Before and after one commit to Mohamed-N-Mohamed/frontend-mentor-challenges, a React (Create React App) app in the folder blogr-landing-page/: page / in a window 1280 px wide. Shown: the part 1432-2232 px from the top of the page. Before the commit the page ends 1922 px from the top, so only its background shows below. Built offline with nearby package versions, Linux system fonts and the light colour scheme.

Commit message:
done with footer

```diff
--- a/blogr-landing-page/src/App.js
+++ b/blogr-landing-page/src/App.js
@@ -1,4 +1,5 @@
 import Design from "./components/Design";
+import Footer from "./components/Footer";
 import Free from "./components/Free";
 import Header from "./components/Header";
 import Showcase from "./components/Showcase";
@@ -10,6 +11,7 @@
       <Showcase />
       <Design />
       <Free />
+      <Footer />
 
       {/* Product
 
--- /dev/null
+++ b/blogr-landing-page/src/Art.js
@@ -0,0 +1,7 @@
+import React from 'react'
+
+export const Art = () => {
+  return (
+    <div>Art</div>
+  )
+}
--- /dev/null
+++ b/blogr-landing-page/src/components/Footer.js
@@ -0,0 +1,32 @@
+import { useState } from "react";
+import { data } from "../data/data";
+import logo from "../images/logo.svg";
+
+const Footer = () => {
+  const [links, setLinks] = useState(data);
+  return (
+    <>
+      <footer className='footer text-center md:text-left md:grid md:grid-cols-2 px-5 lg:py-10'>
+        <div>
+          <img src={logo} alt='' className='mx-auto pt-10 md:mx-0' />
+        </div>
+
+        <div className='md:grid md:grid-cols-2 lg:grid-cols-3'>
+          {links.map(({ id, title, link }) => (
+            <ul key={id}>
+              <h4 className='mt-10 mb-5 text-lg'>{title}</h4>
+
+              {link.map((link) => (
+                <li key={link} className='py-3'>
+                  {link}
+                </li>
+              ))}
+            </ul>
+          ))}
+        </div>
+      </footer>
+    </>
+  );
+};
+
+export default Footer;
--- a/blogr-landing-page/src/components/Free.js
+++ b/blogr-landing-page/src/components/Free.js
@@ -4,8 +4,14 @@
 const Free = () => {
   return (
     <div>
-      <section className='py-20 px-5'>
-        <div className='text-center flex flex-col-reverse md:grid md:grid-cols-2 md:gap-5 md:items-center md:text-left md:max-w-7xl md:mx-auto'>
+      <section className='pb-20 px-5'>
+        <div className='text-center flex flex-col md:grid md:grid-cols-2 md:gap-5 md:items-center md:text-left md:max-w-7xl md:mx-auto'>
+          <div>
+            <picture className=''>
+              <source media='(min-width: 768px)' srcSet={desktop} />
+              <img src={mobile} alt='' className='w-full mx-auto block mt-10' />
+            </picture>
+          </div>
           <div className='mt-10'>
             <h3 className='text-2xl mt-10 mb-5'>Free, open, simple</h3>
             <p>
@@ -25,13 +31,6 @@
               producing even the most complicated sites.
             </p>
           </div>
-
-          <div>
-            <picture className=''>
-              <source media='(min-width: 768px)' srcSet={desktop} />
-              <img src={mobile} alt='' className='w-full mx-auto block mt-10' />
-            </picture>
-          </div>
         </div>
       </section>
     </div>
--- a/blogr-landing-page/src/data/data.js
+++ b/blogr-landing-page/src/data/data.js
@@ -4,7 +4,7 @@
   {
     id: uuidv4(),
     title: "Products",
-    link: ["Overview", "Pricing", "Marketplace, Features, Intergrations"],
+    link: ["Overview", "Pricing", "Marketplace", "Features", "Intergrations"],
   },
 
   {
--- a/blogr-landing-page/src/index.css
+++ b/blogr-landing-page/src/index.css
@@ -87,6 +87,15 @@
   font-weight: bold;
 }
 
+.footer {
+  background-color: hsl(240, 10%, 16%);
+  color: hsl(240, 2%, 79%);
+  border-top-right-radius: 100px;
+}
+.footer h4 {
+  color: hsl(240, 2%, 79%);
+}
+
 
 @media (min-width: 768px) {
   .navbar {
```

====================

A single number is the answer here: the count of lines in the material above holding the string "Free".

6